Records from a dataset:
------

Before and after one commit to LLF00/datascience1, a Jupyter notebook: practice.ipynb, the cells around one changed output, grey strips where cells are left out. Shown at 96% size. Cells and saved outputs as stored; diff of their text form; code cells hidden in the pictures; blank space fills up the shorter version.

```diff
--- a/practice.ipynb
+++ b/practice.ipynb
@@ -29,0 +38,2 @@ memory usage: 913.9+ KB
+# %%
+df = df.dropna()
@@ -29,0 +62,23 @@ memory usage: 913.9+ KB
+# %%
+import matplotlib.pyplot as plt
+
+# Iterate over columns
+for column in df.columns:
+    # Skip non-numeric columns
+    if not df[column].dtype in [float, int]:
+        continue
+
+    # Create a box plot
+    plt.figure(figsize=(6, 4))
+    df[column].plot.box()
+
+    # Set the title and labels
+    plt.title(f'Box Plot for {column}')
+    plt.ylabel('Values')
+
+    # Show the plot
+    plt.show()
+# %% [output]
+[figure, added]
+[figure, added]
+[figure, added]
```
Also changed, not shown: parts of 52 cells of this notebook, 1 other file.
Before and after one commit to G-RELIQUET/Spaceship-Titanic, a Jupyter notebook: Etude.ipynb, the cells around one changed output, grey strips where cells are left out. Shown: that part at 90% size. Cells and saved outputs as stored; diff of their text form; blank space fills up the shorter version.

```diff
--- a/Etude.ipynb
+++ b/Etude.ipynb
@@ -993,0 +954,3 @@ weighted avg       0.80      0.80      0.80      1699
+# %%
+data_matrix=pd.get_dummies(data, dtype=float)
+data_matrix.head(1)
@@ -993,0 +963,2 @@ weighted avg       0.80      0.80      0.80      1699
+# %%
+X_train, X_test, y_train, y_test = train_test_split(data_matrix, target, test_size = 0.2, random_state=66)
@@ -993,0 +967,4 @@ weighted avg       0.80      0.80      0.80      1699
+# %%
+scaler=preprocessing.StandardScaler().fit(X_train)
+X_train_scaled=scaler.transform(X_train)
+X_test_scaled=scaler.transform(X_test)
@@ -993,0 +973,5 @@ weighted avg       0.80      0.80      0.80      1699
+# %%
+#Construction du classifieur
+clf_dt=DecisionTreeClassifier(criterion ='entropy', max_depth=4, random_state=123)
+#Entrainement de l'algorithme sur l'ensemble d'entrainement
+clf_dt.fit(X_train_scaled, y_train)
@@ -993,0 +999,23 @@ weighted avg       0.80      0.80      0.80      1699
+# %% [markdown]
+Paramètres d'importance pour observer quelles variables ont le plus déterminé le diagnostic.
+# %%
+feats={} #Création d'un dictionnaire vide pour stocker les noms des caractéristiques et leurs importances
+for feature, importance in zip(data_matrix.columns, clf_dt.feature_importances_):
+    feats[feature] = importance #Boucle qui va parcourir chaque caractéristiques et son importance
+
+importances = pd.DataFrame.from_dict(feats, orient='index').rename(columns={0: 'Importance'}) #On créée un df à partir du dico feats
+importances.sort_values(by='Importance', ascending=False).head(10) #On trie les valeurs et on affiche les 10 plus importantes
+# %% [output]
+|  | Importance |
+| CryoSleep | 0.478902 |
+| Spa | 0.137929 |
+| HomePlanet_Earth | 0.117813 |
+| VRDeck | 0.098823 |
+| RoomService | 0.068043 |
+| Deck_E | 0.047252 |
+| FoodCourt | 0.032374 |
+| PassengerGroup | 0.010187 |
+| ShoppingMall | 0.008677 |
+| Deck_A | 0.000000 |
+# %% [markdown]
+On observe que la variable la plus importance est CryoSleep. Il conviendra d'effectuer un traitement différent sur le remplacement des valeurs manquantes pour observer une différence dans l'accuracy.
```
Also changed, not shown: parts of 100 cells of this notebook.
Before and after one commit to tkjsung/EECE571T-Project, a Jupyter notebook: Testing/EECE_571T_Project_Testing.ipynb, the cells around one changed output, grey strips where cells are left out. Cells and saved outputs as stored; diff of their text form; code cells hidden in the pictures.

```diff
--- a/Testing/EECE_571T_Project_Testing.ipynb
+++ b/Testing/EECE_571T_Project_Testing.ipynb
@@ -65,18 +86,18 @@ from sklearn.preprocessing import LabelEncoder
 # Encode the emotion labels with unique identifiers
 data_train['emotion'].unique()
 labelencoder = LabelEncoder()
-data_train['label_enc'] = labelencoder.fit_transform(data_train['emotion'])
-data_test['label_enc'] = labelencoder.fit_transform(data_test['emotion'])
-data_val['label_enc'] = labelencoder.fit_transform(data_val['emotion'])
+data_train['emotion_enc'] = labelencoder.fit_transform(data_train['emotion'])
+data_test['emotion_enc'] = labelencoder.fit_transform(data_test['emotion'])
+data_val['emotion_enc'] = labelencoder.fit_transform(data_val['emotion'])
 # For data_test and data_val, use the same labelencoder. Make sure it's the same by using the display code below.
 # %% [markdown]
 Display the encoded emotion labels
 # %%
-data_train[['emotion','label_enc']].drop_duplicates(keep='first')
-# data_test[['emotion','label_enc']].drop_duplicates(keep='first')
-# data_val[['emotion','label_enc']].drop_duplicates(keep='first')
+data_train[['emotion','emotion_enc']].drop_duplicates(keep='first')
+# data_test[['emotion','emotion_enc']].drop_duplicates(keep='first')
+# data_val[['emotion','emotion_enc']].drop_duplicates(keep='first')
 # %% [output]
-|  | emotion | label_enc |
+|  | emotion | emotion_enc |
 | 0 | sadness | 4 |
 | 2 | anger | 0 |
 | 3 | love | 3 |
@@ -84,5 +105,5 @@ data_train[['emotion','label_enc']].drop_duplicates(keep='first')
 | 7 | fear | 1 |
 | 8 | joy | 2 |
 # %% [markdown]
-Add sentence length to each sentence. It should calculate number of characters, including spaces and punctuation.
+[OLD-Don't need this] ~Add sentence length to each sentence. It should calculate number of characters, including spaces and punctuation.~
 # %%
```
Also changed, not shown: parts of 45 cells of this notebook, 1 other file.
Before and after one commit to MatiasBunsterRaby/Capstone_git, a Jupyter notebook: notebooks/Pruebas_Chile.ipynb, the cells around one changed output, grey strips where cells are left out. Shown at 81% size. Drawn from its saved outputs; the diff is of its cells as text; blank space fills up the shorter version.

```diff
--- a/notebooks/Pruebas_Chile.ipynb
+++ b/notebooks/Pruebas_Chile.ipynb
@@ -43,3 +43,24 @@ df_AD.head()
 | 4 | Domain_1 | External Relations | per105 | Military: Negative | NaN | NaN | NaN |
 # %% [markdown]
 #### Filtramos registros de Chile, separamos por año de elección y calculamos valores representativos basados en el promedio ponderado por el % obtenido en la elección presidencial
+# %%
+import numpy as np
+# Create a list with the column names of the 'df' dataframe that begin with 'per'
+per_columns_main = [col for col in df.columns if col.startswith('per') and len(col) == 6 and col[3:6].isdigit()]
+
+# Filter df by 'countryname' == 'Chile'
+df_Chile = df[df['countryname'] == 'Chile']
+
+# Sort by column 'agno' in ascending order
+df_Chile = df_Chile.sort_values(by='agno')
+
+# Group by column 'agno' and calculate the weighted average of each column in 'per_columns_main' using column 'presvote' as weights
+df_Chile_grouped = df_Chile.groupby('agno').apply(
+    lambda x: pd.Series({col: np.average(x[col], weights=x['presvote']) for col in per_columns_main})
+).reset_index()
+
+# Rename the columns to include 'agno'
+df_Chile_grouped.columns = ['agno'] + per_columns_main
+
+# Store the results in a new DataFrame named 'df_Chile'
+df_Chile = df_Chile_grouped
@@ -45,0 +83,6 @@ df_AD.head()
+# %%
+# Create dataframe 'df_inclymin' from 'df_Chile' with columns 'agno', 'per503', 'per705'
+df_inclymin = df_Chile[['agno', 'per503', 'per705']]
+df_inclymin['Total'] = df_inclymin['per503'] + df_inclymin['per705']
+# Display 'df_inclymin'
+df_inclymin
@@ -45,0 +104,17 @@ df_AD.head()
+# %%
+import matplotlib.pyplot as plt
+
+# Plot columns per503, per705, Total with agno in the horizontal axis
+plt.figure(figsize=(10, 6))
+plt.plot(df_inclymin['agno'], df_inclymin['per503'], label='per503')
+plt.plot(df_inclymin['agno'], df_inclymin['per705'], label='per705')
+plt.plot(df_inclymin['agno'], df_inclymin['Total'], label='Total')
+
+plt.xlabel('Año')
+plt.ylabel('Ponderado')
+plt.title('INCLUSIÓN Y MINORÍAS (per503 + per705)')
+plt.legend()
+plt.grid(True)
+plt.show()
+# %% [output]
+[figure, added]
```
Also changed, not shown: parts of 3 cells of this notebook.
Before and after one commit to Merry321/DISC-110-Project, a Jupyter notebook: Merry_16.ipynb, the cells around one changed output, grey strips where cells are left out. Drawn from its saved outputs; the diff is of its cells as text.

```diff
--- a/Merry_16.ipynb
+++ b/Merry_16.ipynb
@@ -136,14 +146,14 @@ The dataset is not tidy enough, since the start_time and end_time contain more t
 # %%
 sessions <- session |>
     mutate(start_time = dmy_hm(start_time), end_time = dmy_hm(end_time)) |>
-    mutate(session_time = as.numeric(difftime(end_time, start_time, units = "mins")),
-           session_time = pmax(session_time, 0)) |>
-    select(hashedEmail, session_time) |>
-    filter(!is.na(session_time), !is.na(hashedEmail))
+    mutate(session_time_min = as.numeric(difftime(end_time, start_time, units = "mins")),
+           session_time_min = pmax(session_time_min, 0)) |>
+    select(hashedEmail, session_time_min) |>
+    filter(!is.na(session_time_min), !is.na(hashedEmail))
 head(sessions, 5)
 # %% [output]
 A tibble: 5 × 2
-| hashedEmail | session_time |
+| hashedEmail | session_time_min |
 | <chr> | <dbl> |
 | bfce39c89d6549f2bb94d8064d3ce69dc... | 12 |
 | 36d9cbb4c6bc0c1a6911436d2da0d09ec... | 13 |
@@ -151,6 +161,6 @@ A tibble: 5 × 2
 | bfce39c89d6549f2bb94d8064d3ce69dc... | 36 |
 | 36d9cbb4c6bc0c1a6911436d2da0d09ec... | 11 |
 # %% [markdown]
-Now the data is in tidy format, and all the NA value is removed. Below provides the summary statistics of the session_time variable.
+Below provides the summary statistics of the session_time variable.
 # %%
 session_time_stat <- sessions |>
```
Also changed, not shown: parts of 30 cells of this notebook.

------

→ **What you should do**
Lines from the beginning of the data above through the line containing "Also changed, not shown: parts of 52" are to be returned exactly, and no others.

→ **Your response**
Before and after one commit to LLF00/datascience1, a Jupyter notebook: practice.ipynb, the cells around one changed output, grey strips where cells are left out. Shown at 96% size. Cells and saved outputs as stored; diff of their text form; code cells hidden in the pictures; blank space fills up the shorter version.

```diff
--- a/practice.ipynb
+++ b/practice.ipynb
@@ -29,0 +38,2 @@ memory usage: 913.9+ KB
+# %%
+df = df.dropna()
@@ -29,0 +62,23 @@ memory usage: 913.9+ KB
+# %%
+import matplotlib.pyplot as plt
+
+# Iterate over columns
+for column in df.columns:
+    # Skip non-numeric columns
+    if not df[column].dtype in [float, int]:
+        continue
+
+    # Create a box plot
+    plt.figure(figsize=(6, 4))
+    df[column].plot.box()
+
+    # Set the title and labels
+    plt.title(f'Box Plot for {column}')
+    plt.ylabel('Values')
+
+    # Show the plot
+    plt.show()
+# %% [output]
+[figure, added]
+[figure, added]
+[figure, added]
```
Also changed, not shown: parts of 52 cells of this notebook, 1 other file.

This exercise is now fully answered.